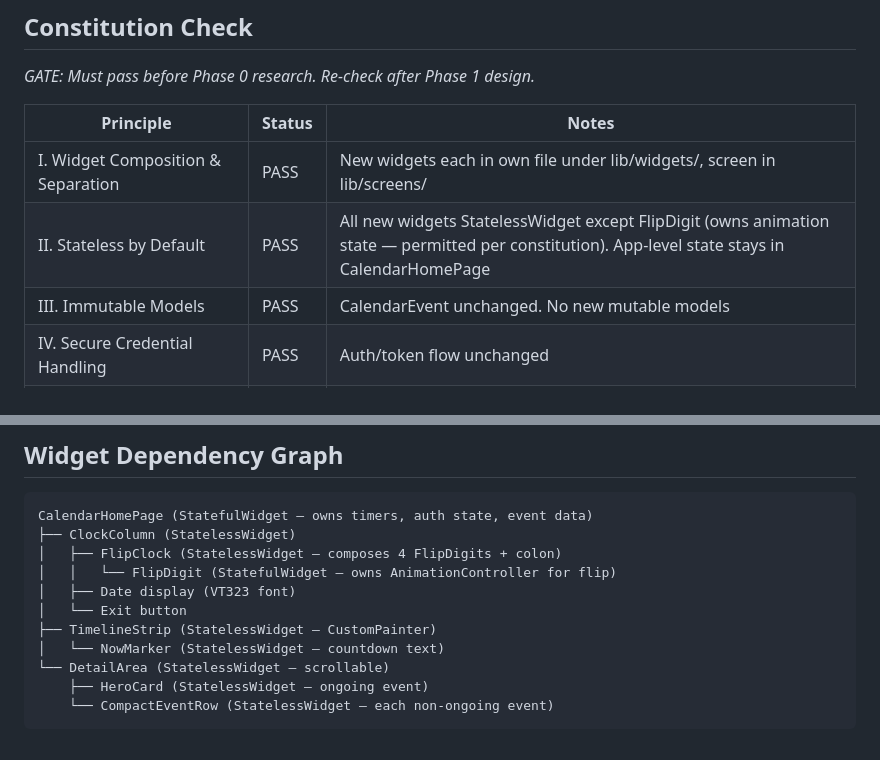
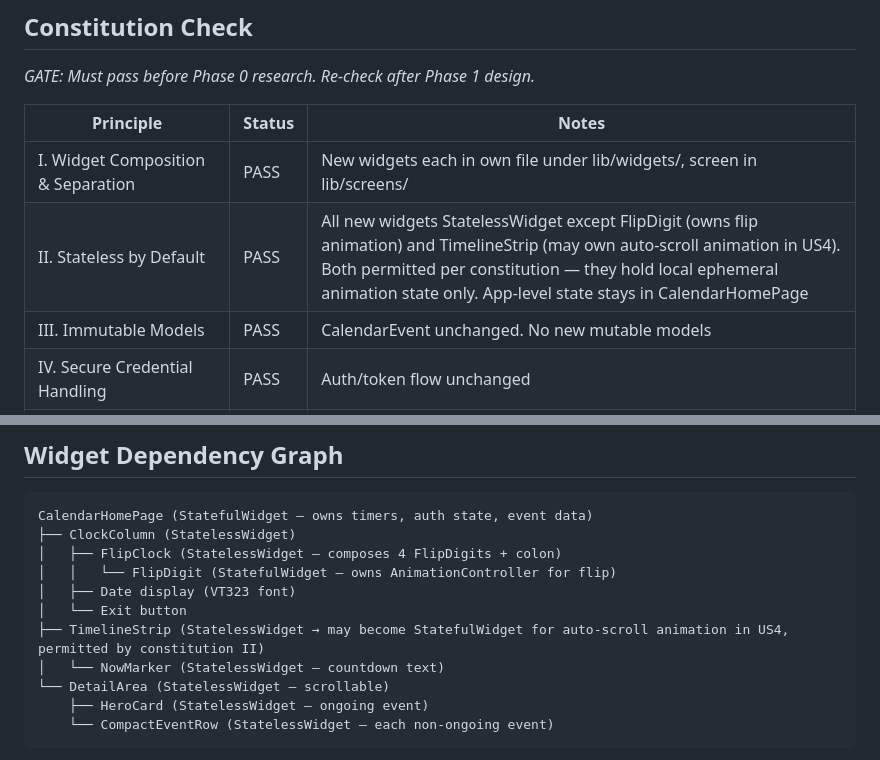
Before and after one commit to sinanawad/gcal-glance, a Markdown page: specs/002-ui-redesign/plan.md, 2 parts joined by grey strips. Drawn GitHub-style.

```diff
--- a/specs/002-ui-redesign/plan.md
+++ b/specs/002-ui-redesign/plan.md
@@ -26,7 +26,7 @@ Replace the current Material 3 default UI with a retro CRT-inspired layout featu
 | Principle | Status | Notes |
 |-----------|--------|-------|
 | I. Widget Composition & Separation | PASS | New widgets each in own file under lib/widgets/, screen in lib/screens/ |
-| II. Stateless by Default | PASS | All new widgets StatelessWidget except FlipDigit (owns animation state — permitted per constitution). App-level state stays in CalendarHomePage |
+| II. Stateless by Default | PASS | All new widgets StatelessWidget except FlipDigit (owns flip animation) and TimelineStrip (may own auto-scroll animation in US4). Both permitted per constitution — they hold local ephemeral animation state only. App-level state stays in CalendarHomePage |
 | III. Immutable Models | PASS | CalendarEvent unchanged. No new mutable models |
 | IV. Secure Credential Handling | PASS | Auth/token flow unchanged |
 | V. Defensive API Integration | PASS | Error handling unchanged, SnackBars preserved |
@@ -106,7 +106,7 @@ CalendarHomePage (StatefulWidget — owns timers, auth state, event data)
 │   │   └── FlipDigit (StatefulWidget — owns AnimationController for flip)
 │   ├── Date display (VT323 font)
 │   └── Exit button
-├── TimelineStrip (StatelessWidget — CustomPainter)
+├── TimelineStrip (StatelessWidget → may become StatefulWidget for auto-scroll animation in US4, permitted by constitution II)
 │   └── NowMarker (StatelessWidget — countdown text)
 └── DetailArea (StatelessWidget — scrollable)
     ├── HeroCard (StatelessWidget — ongoing event)
```
Also changed, not shown: specs/002-ui-redesign/spec.md (+1 -1 lines), specs/002-ui-redesign/tasks.md (+3 -3 lines).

WORK ORDER:
Your reply should hold only the records, duplicated exactly, without any image.

ANSWER SECTION:
Before and after one commit to sinanawad/gcal-glance, a Markdown page: specs/002-ui-redesign/plan.md, 2 parts joined by grey strips. Drawn GitHub-style.

```diff
--- a/specs/002-ui-redesign/plan.md
+++ b/specs/002-ui-redesign/plan.md
@@ -26,7 +26,7 @@ Replace the current Material 3 default UI with a retro CRT-inspired layout featu
 | Principle | Status | Notes |
 |-----------|--------|-------|
 | I. Widget Composition & Separation | PASS | New widgets each in own file under lib/widgets/, screen in lib/screens/ |
-| II. Stateless by Default | PASS | All new widgets StatelessWidget except FlipDigit (owns animation state — permitted per constitution). App-level state stays in CalendarHomePage |
+| II. Stateless by Default | PASS | All new widgets StatelessWidget except FlipDigit (owns flip animation) and TimelineStrip (may own auto-scroll animation in US4). Both permitted per constitution — they hold local ephemeral animation state only. App-level state stays in CalendarHomePage |
 | III. Immutable Models | PASS | CalendarEvent unchanged. No new mutable models |
 | IV. Secure Credential Handling | PASS | Auth/token flow unchanged |
 | V. Defensive API Integration | PASS | Error handling unchanged, SnackBars preserved |
@@ -106,7 +106,7 @@ CalendarHomePage (StatefulWidget — owns timers, auth state, event data)
 │   │   └── FlipDigit (StatefulWidget — owns AnimationController for flip)
 │   ├── Date display (VT323 font)
 │   └── Exit button
-├── TimelineStrip (StatelessWidget — CustomPainter)
+├── TimelineStrip (StatelessWidget → may become StatefulWidget for auto-scroll animation in US4, permitted by constitution II)
 │   └── NowMarker (StatelessWidget — countdown text)
 └── DetailArea (StatelessWidget — scrollable)
     ├── HeroCard (StatelessWidget — ongoing event)
```
Also changed, not shown: specs/002-ui-redesign/spec.md (+1 -1 lines), specs/002-ui-redesign/tasks.md (+3 -3 lines).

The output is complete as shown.